**DIRECTIONS**
Print the listing exactly.

**DATA SUPPLIED**
****************************************
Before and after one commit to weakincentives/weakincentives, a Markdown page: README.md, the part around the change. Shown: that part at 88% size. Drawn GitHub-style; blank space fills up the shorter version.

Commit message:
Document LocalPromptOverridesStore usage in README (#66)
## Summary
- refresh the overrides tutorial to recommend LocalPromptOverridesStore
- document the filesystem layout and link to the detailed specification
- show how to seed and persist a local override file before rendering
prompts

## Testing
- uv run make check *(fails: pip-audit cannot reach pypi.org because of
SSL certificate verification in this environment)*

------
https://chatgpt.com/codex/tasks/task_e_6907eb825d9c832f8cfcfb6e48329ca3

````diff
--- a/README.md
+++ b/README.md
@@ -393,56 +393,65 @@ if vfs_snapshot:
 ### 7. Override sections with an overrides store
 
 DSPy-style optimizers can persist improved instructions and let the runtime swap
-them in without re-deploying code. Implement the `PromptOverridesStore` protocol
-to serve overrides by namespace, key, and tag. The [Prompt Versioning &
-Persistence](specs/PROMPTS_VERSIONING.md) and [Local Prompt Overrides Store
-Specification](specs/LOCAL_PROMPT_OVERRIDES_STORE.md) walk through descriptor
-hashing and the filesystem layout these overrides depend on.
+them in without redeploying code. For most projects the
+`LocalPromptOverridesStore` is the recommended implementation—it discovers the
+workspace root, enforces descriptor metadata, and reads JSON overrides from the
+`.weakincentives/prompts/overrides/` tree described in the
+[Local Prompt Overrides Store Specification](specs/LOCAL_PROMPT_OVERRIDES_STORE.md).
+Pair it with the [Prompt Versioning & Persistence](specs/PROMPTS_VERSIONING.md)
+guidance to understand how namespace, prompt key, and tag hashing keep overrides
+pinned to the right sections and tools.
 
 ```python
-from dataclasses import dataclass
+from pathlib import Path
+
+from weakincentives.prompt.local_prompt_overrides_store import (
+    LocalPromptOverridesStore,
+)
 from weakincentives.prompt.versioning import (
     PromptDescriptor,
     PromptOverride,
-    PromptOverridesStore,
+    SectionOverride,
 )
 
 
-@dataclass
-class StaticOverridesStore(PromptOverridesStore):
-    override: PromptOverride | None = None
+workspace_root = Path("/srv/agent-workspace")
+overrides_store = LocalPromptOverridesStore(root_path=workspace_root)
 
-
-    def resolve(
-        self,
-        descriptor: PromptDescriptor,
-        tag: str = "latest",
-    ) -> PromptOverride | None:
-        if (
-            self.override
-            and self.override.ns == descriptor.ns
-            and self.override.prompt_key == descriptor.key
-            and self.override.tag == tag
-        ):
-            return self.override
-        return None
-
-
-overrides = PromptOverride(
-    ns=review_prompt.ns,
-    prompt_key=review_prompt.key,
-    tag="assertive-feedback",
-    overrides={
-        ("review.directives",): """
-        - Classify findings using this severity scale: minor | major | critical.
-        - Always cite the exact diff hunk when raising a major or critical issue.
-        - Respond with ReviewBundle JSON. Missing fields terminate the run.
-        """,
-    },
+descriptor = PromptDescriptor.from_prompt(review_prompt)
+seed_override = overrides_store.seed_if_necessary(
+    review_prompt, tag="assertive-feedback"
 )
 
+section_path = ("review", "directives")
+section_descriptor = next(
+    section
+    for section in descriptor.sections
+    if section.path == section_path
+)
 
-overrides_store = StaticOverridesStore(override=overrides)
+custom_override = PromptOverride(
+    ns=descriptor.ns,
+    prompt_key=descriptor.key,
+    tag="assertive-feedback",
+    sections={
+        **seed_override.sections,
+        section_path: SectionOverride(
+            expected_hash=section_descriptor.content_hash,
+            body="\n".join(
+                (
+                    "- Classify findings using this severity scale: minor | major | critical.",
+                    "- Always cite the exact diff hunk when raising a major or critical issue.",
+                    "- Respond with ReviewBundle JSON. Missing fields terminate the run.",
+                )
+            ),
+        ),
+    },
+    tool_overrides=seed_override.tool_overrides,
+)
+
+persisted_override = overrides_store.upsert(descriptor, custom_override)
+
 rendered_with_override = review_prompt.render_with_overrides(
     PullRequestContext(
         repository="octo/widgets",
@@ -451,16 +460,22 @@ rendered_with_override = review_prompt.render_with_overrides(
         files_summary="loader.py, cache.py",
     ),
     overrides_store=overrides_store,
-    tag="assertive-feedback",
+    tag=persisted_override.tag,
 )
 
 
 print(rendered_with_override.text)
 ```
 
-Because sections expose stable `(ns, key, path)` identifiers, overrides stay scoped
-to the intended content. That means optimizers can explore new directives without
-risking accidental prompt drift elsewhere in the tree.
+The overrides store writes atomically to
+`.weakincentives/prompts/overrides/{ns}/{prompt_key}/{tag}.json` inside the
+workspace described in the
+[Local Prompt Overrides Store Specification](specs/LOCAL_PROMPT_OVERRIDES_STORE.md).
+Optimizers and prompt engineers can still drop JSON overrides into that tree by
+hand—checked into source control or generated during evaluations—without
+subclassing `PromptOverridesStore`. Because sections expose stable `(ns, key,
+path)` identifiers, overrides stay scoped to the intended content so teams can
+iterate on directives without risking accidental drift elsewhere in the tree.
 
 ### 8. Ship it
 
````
****************************************
**SOLUTION TO THE EXERCISE**
Before and after one commit to weakincentives/weakincentives, a Markdown page: README.md, the part around the change. Shown: that part at 88% size. Drawn GitHub-style; blank space fills up the shorter version.

Commit message:
Document LocalPromptOverridesStore usage in README (#66)
## Summary
- refresh the overrides tutorial to recommend LocalPromptOverridesStore
- document the filesystem layout and link to the detailed specification
- show how to seed and persist a local override file before rendering
prompts

## Testing
- uv run make check *(fails: pip-audit cannot reach pypi.org because of
SSL certificate verification in this environment)*

------
https://chatgpt.com/codex/tasks/task_e_6907eb825d9c832f8cfcfb6e48329ca3

````diff
--- a/README.md
+++ b/README.md
@@ -393,56 +393,65 @@ if vfs_snapshot:
 ### 7. Override sections with an overrides store
 
 DSPy-style optimizers can persist improved instructions and let the runtime swap
-them in without re-deploying code. Implement the `PromptOverridesStore` protocol
-to serve overrides by namespace, key, and tag. The [Prompt Versioning &
-Persistence](specs/PROMPTS_VERSIONING.md) and [Local Prompt Overrides Store
-Specification](specs/LOCAL_PROMPT_OVERRIDES_STORE.md) walk through descriptor
-hashing and the filesystem layout these overrides depend on.
+them in without redeploying code. For most projects the
+`LocalPromptOverridesStore` is the recommended implementation—it discovers the
+workspace root, enforces descriptor metadata, and reads JSON overrides from the
+`.weakincentives/prompts/overrides/` tree described in the
+[Local Prompt Overrides Store Specification](specs/LOCAL_PROMPT_OVERRIDES_STORE.md).
+Pair it with the [Prompt Versioning & Persistence](specs/PROMPTS_VERSIONING.md)
+guidance to understand how namespace, prompt key, and tag hashing keep overrides
+pinned to the right sections and tools.
 
 ```python
-from dataclasses import dataclass
+from pathlib import Path
+
+from weakincentives.prompt.local_prompt_overrides_store import (
+    LocalPromptOverridesStore,
+)
 from weakincentives.prompt.versioning import (
     PromptDescriptor,
     PromptOverride,
-    PromptOverridesStore,
+    SectionOverride,
 )
 
 
-@dataclass
-class StaticOverridesStore(PromptOverridesStore):
-    override: PromptOverride | None = None
+workspace_root = Path("/srv/agent-workspace")
+overrides_store = LocalPromptOverridesStore(root_path=workspace_root)
 
-
-    def resolve(
-        self,
-        descriptor: PromptDescriptor,
-        tag: str = "latest",
-    ) -> PromptOverride | None:
-        if (
-            self.override
-            and self.override.ns == descriptor.ns
-            and self.override.prompt_key == descriptor.key
-            and self.override.tag == tag
-        ):
-            return self.override
-        return None
-
-
-overrides = PromptOverride(
-    ns=review_prompt.ns,
-    prompt_key=review_prompt.key,
-    tag="assertive-feedback",
-    overrides={
-        ("review.directives",): """
-        - Classify findings using this severity scale: minor | major | critical.
-        - Always cite the exact diff hunk when raising a major or critical issue.
-        - Respond with ReviewBundle JSON. Missing fields terminate the run.
-        """,
-    },
+descriptor = PromptDescriptor.from_prompt(review_prompt)
+seed_override = overrides_store.seed_if_necessary(
+    review_prompt, tag="assertive-feedback"
 )
 
+section_path = ("review", "directives")
+section_descriptor = next(
+    section
+    for section in descriptor.sections
+    if section.path == section_path
+)
 
-overrides_store = StaticOverridesStore(override=overrides)
+custom_override = PromptOverride(
+    ns=descriptor.ns,
+    prompt_key=descriptor.key,
+    tag="assertive-feedback",
+    sections={
+        **seed_override.sections,
+        section_path: SectionOverride(
+            expected_hash=section_descriptor.content_hash,
+            body="\n".join(
+                (
+                    "- Classify findings using this severity scale: minor | major | critical.",
+                    "- Always cite the exact diff hunk when raising a major or critical issue.",
+                    "- Respond with ReviewBundle JSON. Missing fields terminate the run.",
+                )
+            ),
+        ),
+    },
+    tool_overrides=seed_override.tool_overrides,
+)
+
+persisted_override = overrides_store.upsert(descriptor, custom_override)
+
 rendered_with_override = review_prompt.render_with_overrides(
     PullRequestContext(
         repository="octo/widgets",
@@ -451,16 +460,22 @@ rendered_with_override = review_prompt.render_with_overrides(
         files_summary="loader.py, cache.py",
     ),
     overrides_store=overrides_store,
-    tag="assertive-feedback",
+    tag=persisted_override.tag,
 )
 
 
 print(rendered_with_override.text)
 ```
 
-Because sections expose stable `(ns, key, path)` identifiers, overrides stay scoped
-to the intended content. That means optimizers can explore new directives without
-risking accidental prompt drift elsewhere in the tree.
+The overrides store writes atomically to
+`.weakincentives/prompts/overrides/{ns}/{prompt_key}/{tag}.json` inside the
+workspace described in the
+[Local Prompt Overrides Store Specification](specs/LOCAL_PROMPT_OVERRIDES_STORE.md).
+Optimizers and prompt engineers can still drop JSON overrides into that tree by
+hand—checked into source control or generated during evaluations—without
+subclassing `PromptOverridesStore`. Because sections expose stable `(ns, key,
+path)` identifiers, overrides stay scoped to the intended content so teams can
+iterate on directives without risking accidental drift elsewhere in the tree.
 
 ### 8. Ship it
 
````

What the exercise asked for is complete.